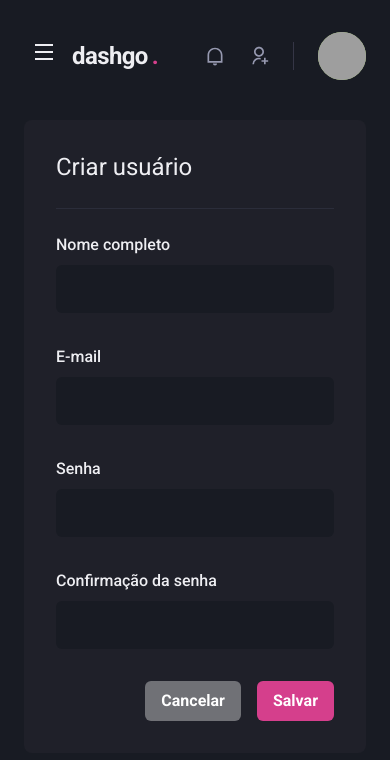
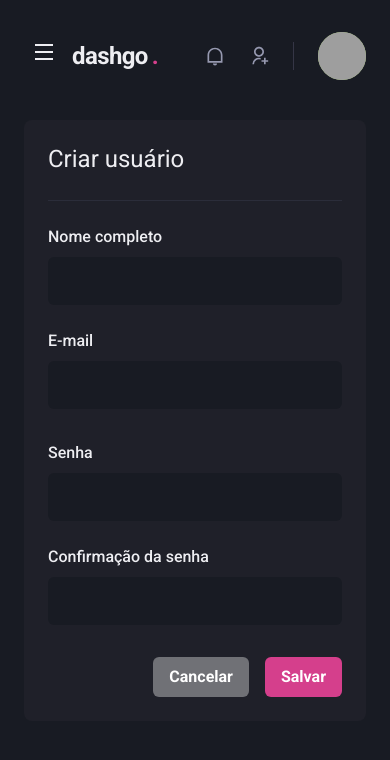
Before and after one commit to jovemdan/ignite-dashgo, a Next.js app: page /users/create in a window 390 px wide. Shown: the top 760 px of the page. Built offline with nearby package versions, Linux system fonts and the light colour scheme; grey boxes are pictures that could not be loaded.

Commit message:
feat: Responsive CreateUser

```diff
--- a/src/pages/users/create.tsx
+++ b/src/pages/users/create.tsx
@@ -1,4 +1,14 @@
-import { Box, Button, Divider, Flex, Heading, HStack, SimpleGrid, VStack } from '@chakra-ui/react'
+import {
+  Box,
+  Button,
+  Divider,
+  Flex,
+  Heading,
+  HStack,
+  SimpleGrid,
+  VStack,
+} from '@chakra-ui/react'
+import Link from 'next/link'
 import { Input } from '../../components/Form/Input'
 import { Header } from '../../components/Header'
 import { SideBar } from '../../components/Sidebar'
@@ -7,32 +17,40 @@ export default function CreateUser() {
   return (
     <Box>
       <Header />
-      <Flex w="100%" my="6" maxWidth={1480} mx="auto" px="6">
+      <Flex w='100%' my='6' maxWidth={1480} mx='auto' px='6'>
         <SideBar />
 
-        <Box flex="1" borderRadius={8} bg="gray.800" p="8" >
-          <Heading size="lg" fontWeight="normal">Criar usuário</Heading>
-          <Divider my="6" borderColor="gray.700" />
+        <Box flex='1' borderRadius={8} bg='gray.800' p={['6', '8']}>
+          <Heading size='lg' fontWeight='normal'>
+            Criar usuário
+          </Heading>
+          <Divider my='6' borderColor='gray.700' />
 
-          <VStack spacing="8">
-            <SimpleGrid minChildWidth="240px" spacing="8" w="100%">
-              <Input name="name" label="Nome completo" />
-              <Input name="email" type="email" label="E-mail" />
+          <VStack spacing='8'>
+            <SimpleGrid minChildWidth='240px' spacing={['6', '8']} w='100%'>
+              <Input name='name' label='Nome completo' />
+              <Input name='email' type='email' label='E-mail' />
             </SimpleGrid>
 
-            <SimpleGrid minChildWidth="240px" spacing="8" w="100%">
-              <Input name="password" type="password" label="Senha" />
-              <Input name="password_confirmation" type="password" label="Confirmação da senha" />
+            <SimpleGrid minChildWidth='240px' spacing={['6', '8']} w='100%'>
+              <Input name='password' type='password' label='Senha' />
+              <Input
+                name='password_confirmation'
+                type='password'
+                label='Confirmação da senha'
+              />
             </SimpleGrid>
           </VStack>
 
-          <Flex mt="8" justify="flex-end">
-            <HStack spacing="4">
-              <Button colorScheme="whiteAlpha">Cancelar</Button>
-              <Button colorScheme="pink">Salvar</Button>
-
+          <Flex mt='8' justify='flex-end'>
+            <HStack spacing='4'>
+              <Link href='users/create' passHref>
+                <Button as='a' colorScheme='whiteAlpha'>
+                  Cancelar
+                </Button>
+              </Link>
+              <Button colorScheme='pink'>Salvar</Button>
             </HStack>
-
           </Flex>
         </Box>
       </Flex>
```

===

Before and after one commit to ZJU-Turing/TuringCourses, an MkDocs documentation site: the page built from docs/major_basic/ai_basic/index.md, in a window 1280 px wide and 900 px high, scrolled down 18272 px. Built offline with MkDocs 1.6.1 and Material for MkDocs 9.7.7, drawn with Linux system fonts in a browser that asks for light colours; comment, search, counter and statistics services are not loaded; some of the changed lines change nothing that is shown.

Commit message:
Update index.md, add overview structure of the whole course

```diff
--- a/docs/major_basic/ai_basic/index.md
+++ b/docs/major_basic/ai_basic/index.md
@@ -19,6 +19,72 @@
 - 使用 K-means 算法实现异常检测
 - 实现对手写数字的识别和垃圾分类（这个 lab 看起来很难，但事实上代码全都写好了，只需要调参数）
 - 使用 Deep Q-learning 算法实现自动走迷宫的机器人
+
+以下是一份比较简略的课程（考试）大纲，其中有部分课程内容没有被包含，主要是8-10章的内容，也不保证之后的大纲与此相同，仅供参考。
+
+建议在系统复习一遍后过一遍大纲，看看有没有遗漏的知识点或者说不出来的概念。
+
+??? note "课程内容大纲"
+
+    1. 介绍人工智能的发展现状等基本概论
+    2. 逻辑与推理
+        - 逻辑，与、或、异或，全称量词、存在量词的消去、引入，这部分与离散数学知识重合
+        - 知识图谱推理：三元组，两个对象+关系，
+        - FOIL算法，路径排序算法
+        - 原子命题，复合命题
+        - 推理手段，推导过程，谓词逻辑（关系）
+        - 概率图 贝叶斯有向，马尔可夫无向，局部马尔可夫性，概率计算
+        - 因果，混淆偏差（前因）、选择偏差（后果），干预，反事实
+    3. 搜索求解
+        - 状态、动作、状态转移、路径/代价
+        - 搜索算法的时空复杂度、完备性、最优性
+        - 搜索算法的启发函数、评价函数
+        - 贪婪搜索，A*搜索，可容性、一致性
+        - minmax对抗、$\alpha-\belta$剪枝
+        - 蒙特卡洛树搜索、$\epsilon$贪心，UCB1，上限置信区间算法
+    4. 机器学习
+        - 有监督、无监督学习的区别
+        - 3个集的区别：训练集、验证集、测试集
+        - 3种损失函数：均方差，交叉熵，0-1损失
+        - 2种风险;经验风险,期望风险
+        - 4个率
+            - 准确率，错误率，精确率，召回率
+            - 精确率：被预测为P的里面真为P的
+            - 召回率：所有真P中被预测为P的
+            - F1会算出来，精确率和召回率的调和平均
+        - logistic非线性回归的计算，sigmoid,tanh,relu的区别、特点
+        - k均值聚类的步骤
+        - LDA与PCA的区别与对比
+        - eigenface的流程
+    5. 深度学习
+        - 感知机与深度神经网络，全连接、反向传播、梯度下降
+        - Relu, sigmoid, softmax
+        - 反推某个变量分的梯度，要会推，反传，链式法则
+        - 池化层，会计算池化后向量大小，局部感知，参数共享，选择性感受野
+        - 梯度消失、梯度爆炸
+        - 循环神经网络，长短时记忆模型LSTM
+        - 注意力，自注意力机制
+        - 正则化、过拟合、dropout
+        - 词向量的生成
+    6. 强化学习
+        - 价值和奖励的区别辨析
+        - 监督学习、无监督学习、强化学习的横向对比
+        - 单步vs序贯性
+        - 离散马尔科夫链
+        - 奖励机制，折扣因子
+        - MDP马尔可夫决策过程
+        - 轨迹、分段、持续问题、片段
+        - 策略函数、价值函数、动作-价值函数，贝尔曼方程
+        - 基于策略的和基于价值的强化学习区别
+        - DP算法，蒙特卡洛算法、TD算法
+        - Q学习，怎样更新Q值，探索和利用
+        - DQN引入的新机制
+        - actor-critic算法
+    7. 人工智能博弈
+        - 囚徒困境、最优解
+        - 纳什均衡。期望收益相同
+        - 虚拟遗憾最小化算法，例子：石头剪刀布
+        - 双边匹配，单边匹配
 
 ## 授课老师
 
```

===

Which lines in the records above hold the string "spacing"? Copy each of them.

## [SOLVED PROBLEM]
-          <VStack spacing="8">
-            <SimpleGrid minChildWidth="240px" spacing="8" w="100%">
+          <VStack spacing='8'>
+            <SimpleGrid minChildWidth='240px' spacing={['6', '8']} w='100%'>
-            <SimpleGrid minChildWidth="240px" spacing="8" w="100%">
+            <SimpleGrid minChildWidth='240px' spacing={['6', '8']} w='100%'>
-            <HStack spacing="4">
+            <HStack spacing='4'>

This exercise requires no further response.